Do you know the Gulf of Mexico? Do you really know the wildlife that lives in its waters or how we use its resources—for better or worse—to support our economy?
I thought I had a grasp on this before beginning a multi-year project that mapped important things in the Gulf. Now that the project is finished, I know there’s even more to see than I knew about! Ocean Conservancy’s new tool, “The Gulf of Mexico Ecosystem: A Coastal and Marine Atlas,” can help you get a better view of the Gulf too.
The Gulf is a complex ecosystem full of an amazing diversity of wildlife and an abundance of resources. We need to know what lives in it and where it can all be found so we can protect, conserve and restore this beautiful natural treasure.
The atlas is a unique collection of 54 maps and related descriptions that illustrate and describe where you will find many invertebrates, fish, birds and marine mammals in the Gulf. Among many other species, you can learn more about sperm whales, whale sharks, blue crabs (see map above) and black skimmers.
You can look at the physical characteristics, habitats and environmental stressors in the Gulf. Sea surface currents, bottom sediments, hurricane track density and all of the known locations of coral are shown in the atlas.
You will also be able to see how people use the Gulf for recreational fishing, shrimp trawling and major oil and gas development. The areas set aside for coastal and marine protection have been included as well. Continue reading »
As most ocean lovers know, June 1 marks the official start of hurricane season. With torrential rains, storm surges and substantial winds, hurricanes can cause catastrophic damage to coastlines and several hundred miles inland, but you can increase your chances of safety by being prepared.
The Atlantic hurricane season runs from June 1 through November 30. The ingredients for a hurricane include a pre-existing weather disturbance, warm tropical oceans, moisture and relatively light winds. If the right conditions persist long enough, they can combine to produce the violent winds, incredible waves, torrential rains and floods we associate with hurricanes.

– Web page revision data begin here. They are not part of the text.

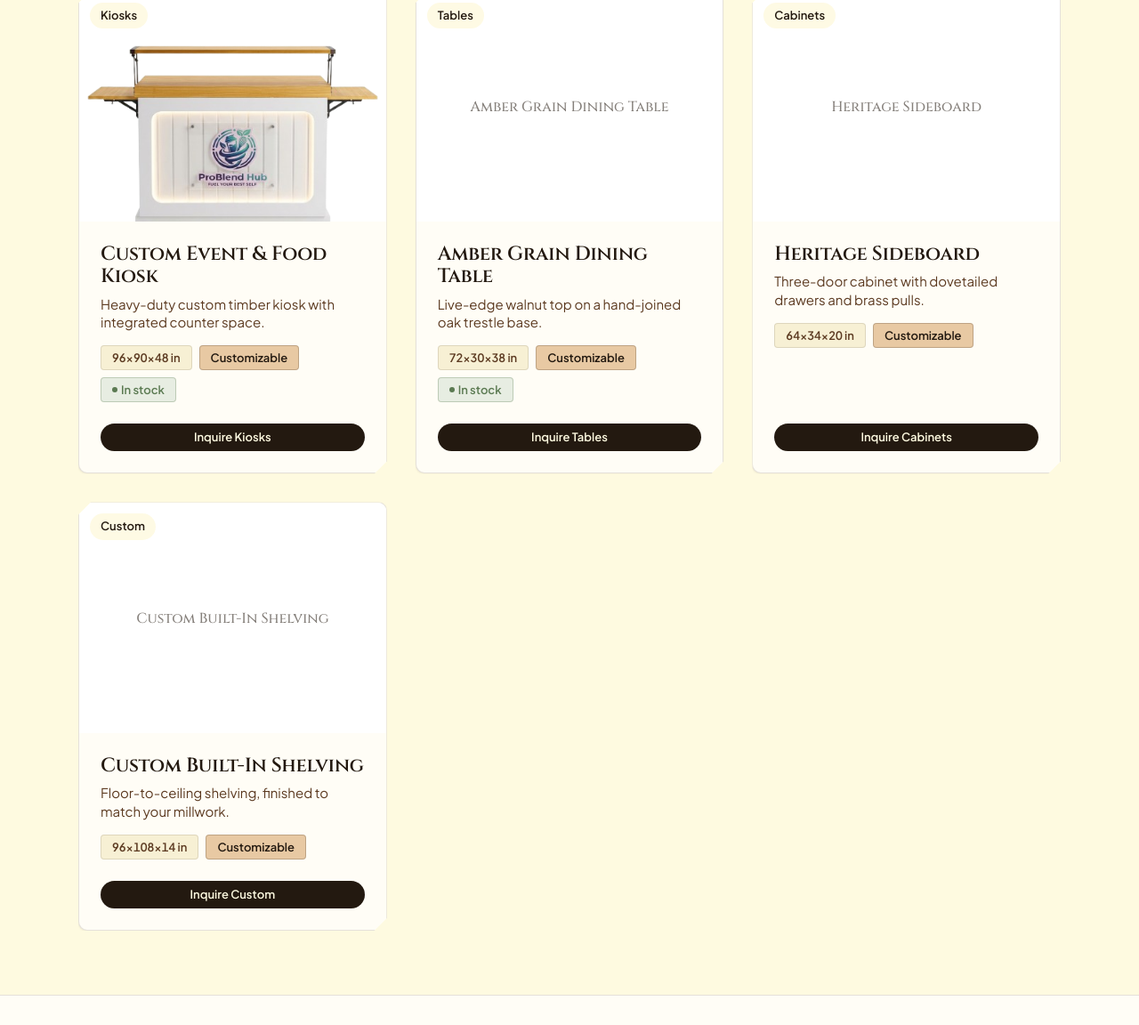
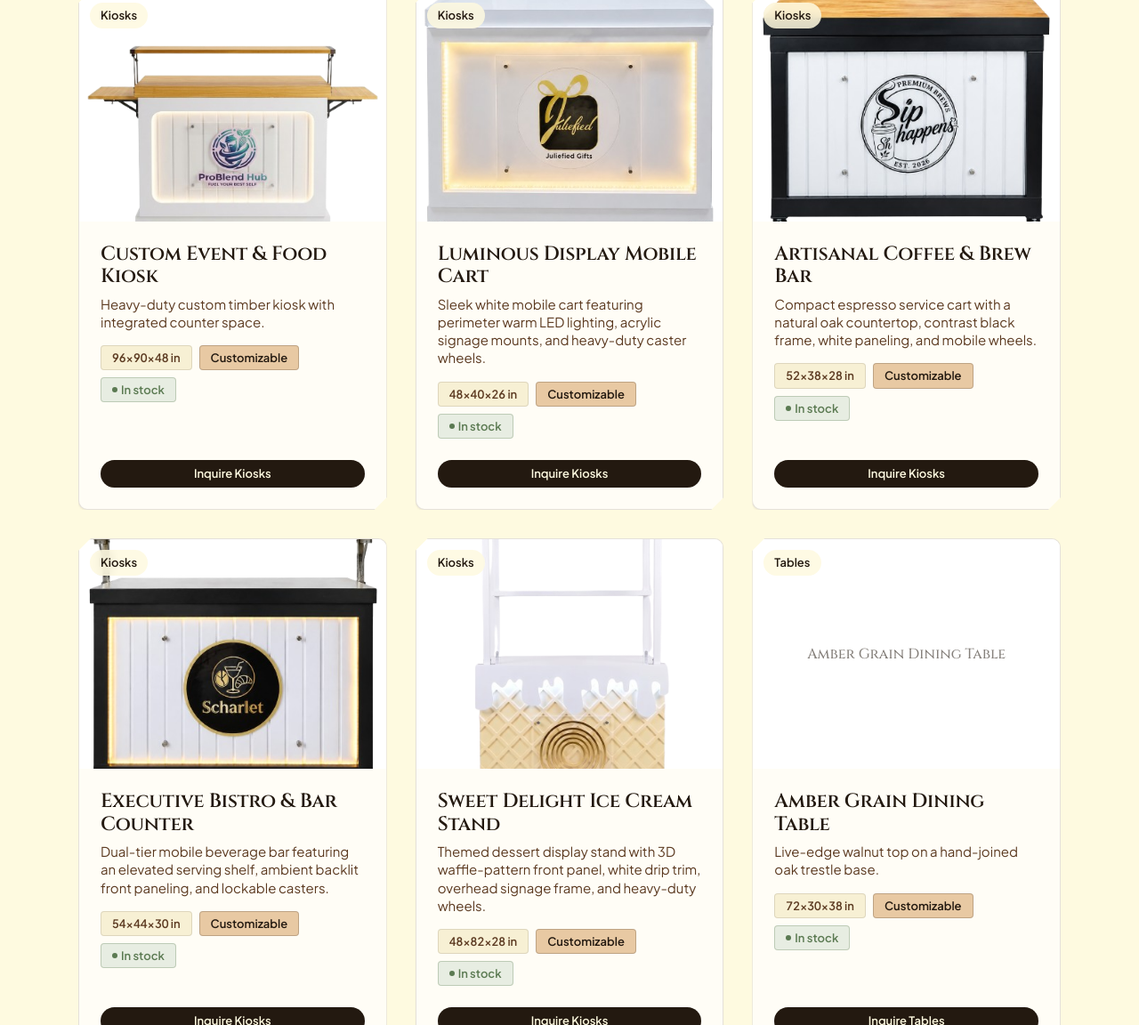
Before and after one commit to Daboss-ca/WMA, a website built with Vite: page index.html in a window 1280 px wide. Shown: the part 1648-2800 px from the top of the page at 89% size. Built offline with nearby package versions, Linux system fonts and the light colour scheme.

Commit message:
feat | add new kiosk images and furniture data, update catalog layout

```diff
--- /dev/null
+++ b/src/data/furnitureData.ts
@@ -0,0 +1,127 @@
+import type { FurnitureItem } from "../types/furniture";
+
+// Import Kiosk image assets dynamically for Vite
+import img1 from "../assets/catalogs/kiosk/img1.png";
+import img2 from "../assets/catalogs/kiosk/img2.png";
+import img3 from "../assets/catalogs/kiosk/img3.png";
+import img4 from "../assets/catalogs/kiosk/img4.png";
+import img5 from "../assets/catalogs/kiosk/img5.png";
+import img6 from "../assets/catalogs/kiosk/img6.png";
+import img7 from "../assets/catalogs/kiosk/img7.png";
+import img8 from "../assets/catalogs/kiosk/img8.png";
+
+export const catalogItems: FurnitureItem[] = [
+  {
+    id: "kio-001",
+    name: "Classic Market Display Kiosk",
+    category: "Kiosks",
+    description: "Modular pine kiosk built for weekend markets and pop-ups.",
+    dimensions: { width: 48, height: 78, depth: 30, unit: "in" },
+    imageUrl: img1,
+    imageAlt: "Classic Market Display Kiosk",
+    inStock: true,
+  },
+  {
+    id: "kio-002",
+    name: "Modular Retail Kiosk",
+    category: "Kiosks",
+    description: "Versatile wooden kiosk setup designed for retail product displays.",
+    dimensions: { width: 60, height: 80, depth: 36, unit: "in" },
+    imageUrl: img2,
+    imageAlt: "Modular Retail Kiosk",
+    isCustomizable: true,
+    inStock: true,
+  },
+  {
+    id: "kio-003",
+    name: "Commercial Mall Kiosk",
+    category: "Kiosks",
+    description: "Premium finished hardwood kiosk tailored for indoor mall spaces.",
+    dimensions: { width: 72, height: 84, depth: 42, unit: "in" },
+    imageUrl: img3,
+    imageAlt: "Commercial Mall Kiosk",
+    isCustomizable: true,
+    inStock: false,
+  },
+  {
+    id: "kio-004",
+    name: "Custom Event & Food Kiosk",
+    category: "Kiosks",
+    description: "Heavy-duty custom timber kiosk with integrated counter space.",
+    dimensions: { width: 96, height: 90, depth: 48, unit: "in" },
+    imageUrl: img4,
+    imageAlt: "Custom Event & Food Kiosk",
+    isCustomizable: true,
+    inStock: true,
+  },
+  {
+    id: "kio-005",
+    name: "Luminous Display Mobile Cart",
+    category: "Kiosks",
+    description: "Sleek white mobile cart featuring perimeter warm LED lighting, acrylic signage mounts, and heavy-duty caster wheels.",
+    dimensions: { width: 48, height: 40, depth: 26, unit: "in" },
+    imageUrl: img5,
+    imageAlt: "Luminous Display Mobile Cart with LED perimeter lighting",
+    isCustomizable: true,
+    inStock: true,
+  },
+  {
+    id: "kio-006",
+    name: "Artisanal Coffee & Brew Bar",
+    category: "Kiosks",
+    description: "Compact espresso service cart with a natural oak countertop, contrast black frame, white paneling, and mobile wheels.",
+    dimensions: { width: 52, height: 38, depth: 28, unit: "in" },
+    imageUrl: img6,
+    imageAlt: "Artisanal Coffee Bar Cart with natural oak top",
+    isCustomizable: true,
+    inStock: true,
+  },
+  {
+    id: "kio-007",
+    name: "Executive Bistro & Bar Counter",
+    category: "Kiosks",
+    description: "Dual-tier mobile beverage bar featuring an elevated serving shelf, ambient backlit front paneling, and lockable casters.",
+    dimensions: { width: 54, height: 44, depth: 30, unit: "in" },
+    imageUrl: img7,
+    imageAlt: "Executive Bistro Bar Counter with elevated shelf",
+    isCustomizable: true,
+    inStock: true,
+  },
+  {
+    id: "kio-008",
+    name: "Sweet Delight Ice Cream Stand",
+    category: "Kiosks",
+    description: "Themed dessert display stand with 3D waffle-pattern front panel, white drip trim, overhead signage frame, and heavy-duty wheels.",
+    dimensions: { width: 48, height: 82, depth: 28, unit: "in" },
+    imageUrl: img8,
+    imageAlt: "Themed Ice Cream Stand with waffle texture paneling",
+    isCustomizable: true,
+    inStock: true,
+  },
+  {
+    id: "tbl-001",
+    name: "Amber Grain Dining Table",
+    category: "Tables",
+    description: "Live-edge walnut top on a hand-joined oak trestle base.",
+    dimensions: { width: 72, height: 30, depth: 38, unit: "in" },
+    isCustomizable: true,
+    inStock: true,
+  },
+  {
+    id: "cab-014",
+    name: "Heritage Sideboard",
+    category: "Cabinets",
+    description: "Three-door cabinet with dovetailed drawers and brass pulls.",
+    dimensions: { width: 64, height: 34, depth: 20, unit: "in" },
+    isCustomizable: true,
+    inStock: false,
+  },
+  {
+    id: "cus-021",
+    name: "Custom Built-In Shelving",
+    category: "Custom",
+    description: "Floor-to-ceiling shelving, finished to match your millwork.",
+    dimensions: { width: 96, height: 108, depth: 14, unit: "in" },
+    isCustomizable: true,
+  },
+];
--- a/src/layout/Catalog.ts
+++ b/src/layout/Catalog.ts
@@ -54,9 +54,7 @@ function renderHero(hero: HeroContent): string {
           }
         </div>
 
-        <div class="hero__swatch" role="img" aria-label="Sample of hand-finished timber grain">
-          ${hero.swatchTag ? `<span class="hero__swatch-tag">${hero.swatchTag}</span>` : ""}
-        </div>
+        <div class="hero__swatch" role="img" aria-label="Sample of hand-finished timber grain"></div>
       </div>
     </section>
   `;
--- a/src/main.ts
+++ b/src/main.ts
@@ -3,103 +3,16 @@ import { initTheme } from './utils/theme';
 import { createHeader } from "./layout/Header";
 import { createFooter } from "./layout/Footer";
 import { createCatalog } from "./layout/Catalog";
-import type { FurnitureItem } from "./types/furniture";
-
-// Import Kiosk image assets dynamically for Vite
-import img1 from "./assets/catalogs/kiosk/img1.png";
-import img2 from "./assets/catalogs/kiosk/img2.png";
-import img3 from "./assets/catalogs/kiosk/img3.png";
-import img4 from "./assets/catalogs/kiosk/img4.png";
+import { catalogItems } from "./data/furnitureData";
 
 // Initialize Theme on startup
 initTheme();
-
-const demoItems: FurnitureItem[] = [
-  {
-    id: "kio-001",
-    name: "Classic Market Display Kiosk",
-    category: "Kiosks",
-    description: "Modular pine kiosk built for weekend markets and pop-ups.",
-    dimensions: { width: 48, height: 78, depth: 30, unit: "in" },
-    imageUrl: img1,
-    imageAlt: "Classic Market Display Kiosk",
-    inStock: true,
-  },
-  {
-    id: "kio-002",
-    name: "Modular Retail Kiosk",
-    category: "Kiosks",
-    description: "Versatile wooden kiosk setup designed for retail product displays.",
-    dimensions: { width: 60, height: 80, depth: 36, unit: "in" },
-    imageUrl: img2,
-    imageAlt: "Modular Retail Kiosk",
-    isCustomizable: true,
-    inStock: true,
-  },
-  {
-    id: "kio-003",
-    name: "Commercial Mall Kiosk",
-    category: "Kiosks",
-    description: "Premium finished hardwood kiosk tailored for indoor mall spaces.",
-    dimensions: { width: 72, height: 84, depth: 42, unit: "in" },
-    imageUrl: img3,
-    imageAlt: "Commercial Mall Kiosk",
-    isCustomizable: true,
-    inStock: false,
-  },
-  {
-    id: "kio-004",
-    name: "Custom Event & Food Kiosk",
-    category: "Kiosks",
-    description: "Heavy-duty custom timber kiosk with integrated counter space.",
-    dimensions: { width: 96, height: 90, depth: 48, unit: "in" },
-    imageUrl: img4,
-    imageAlt: "Custom Event & Food Kiosk",
-    isCustomizable: true,
-    inStock: true,
-  },
-  {
-    id: "tbl-001",
-    name: "Amber Grain Dining Table",
-    category: "Tables",
-    description: "Live-edge walnut top on a hand-joined oak trestle base.",
-    dimensions: { width: 72, height: 30, depth: 38, unit: "in" },
-    isCustomizable: true,
-    inStock: true,
-  },
-  {
-    id: "cab-014",
-    name: "Heritage Sideboard",
-    category: "Cabinets",
-    description: "Three-door cabinet with dovetailed drawers and brass pulls.",
-    dimensions: { width: 64, height: 34, depth: 20, unit: "in" },
-    isCustomizable: true,
-    inStock: false,
-  },
-  {
-    id: "cus-021",
-    name: "Custom Built-In Shelving",
-    category: "Custom",
-    description: "Floor-to-ceiling shelving, finished to match your millwork.",
-    dimensions: { width: 96, height: 108, depth: 14, unit: "in" },
-    isCustomizable: true,
-  },
-];
 
 const app = document.querySelector<HTMLDivElement>("#app");
 
 if (app) {
   app.innerHTML = "";
-  app.append(
-    createHeader({
-      navLinks: [
-        { label: "Collection", href: "#catalog", current: true },
-        { label: "Our process", href: "#process" },
-        { label: "Contact", href: "#contact" },
-      ],
-    }),
 
-    (() => {
   const main = document.createElement("main");
   main.className = "site-main";
   main.append(
@@ -115,12 +28,19 @@ if (app) {
         ],
         swatchTag: "Walnut & oak, hand-finished",
       },
-          items: demoItems,
+      items: catalogItems,
     })
   );
-      return main;
-    })(),
 
+  app.append(
+    createHeader({
+      navLinks: [
+        { label: "Collection", href: "#catalog", current: true },
+        { label: "Our process", href: "#process" },
+        { label: "Contact", href: "#contact" },
+      ],
+    }),
+    main,
     createFooter({
       quickLinks: [
         { label: "Collection", href: "#catalog" },
--- a/src/styles/layout/main.css
+++ b/src/styles/layout/main.css
@@ -111,15 +111,10 @@
   position: relative;
   aspect-ratio: 4 / 5;
   border-radius: var(--radius-lg);
-  background:
-    repeating-linear-gradient(
-      100deg,
-      var(--color-pine) 0px,
-      var(--color-oak) 18px,
-      var(--color-pine) 34px,
-      var(--accent-primary) 46px,
-      var(--color-oak) 64px
-    );
+  background-image: url("../../assets/main.png");
+  background-size: cover;
+  background-position: center;
+  background-repeat: no-repeat;
   box-shadow: var(--shadow-lg);
   animation: swatch-settle var(--duration-slow) var(--ease-out-soft) both;
 }
```
Also changed, not shown: src/assets/catalogs/kiosk/img5.png (added), src/assets/catalogs/kiosk/img6.png (added), src/assets/catalogs/kiosk/img7.png (added), src/assets/catalogs/kiosk/img8.png (added), src/assets/main.png (added). Lines whose indentation alone changed are shown as unchanged.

This is a guest blog post from Jennifer McCann, Director of U.S. Coastal Programs at the University of Rhode Island (URI) Coastal Resources Center and Director of Extension Programs for Rhode Island Sea Grant.
In Rhode Island and beyond, coastal communities are working on plans to manage the ocean’s resources in ways that generate new industries, support job creation, and provide food and services to an ever-increasing population.
This film is the first in a series that explores this effort with ocean practitioners from around the world and provides an overview of economic issues related to ocean planning. Over the coming weeks, I’ll share the remaining three films in the series, which focus on offshore renewable energy, fisheries and the environment.
Sea Tow vessels in Coastal New Jersey (left) and expeditionary cruise ships in Antarctica (right) provide insights where survey data or official charts do not exist.
This is a guest post from Paul Cooper, Vice President of CARIS USA and John Hersey, ARGUS Project Manager for SURVICE Engineering:
How is one sailboat captain helping improve maritime safety for all cargo ships and commercial fishermen?
By providing data to develop more detailed up-to-date, even up-to-the-minute, nautical charts.
As our demands for the use of the ocean increase, including for marine transportation, you might be surprised to learn that the most basic information for any mariner — bathymetry (or information about water depth and the sea floor) — is incomplete and outdated in many areas.
If a large metal object fell from a truck onto a road, we would notice it immediately. Yet if this occurred in a waterway, it might not be apparent until the object was struck by a ship, as happened in 2004 when a submerged anchor, not indicated on any charts, punctured the hull of the tanker Athos I and caused an oil spill in the Delaware River.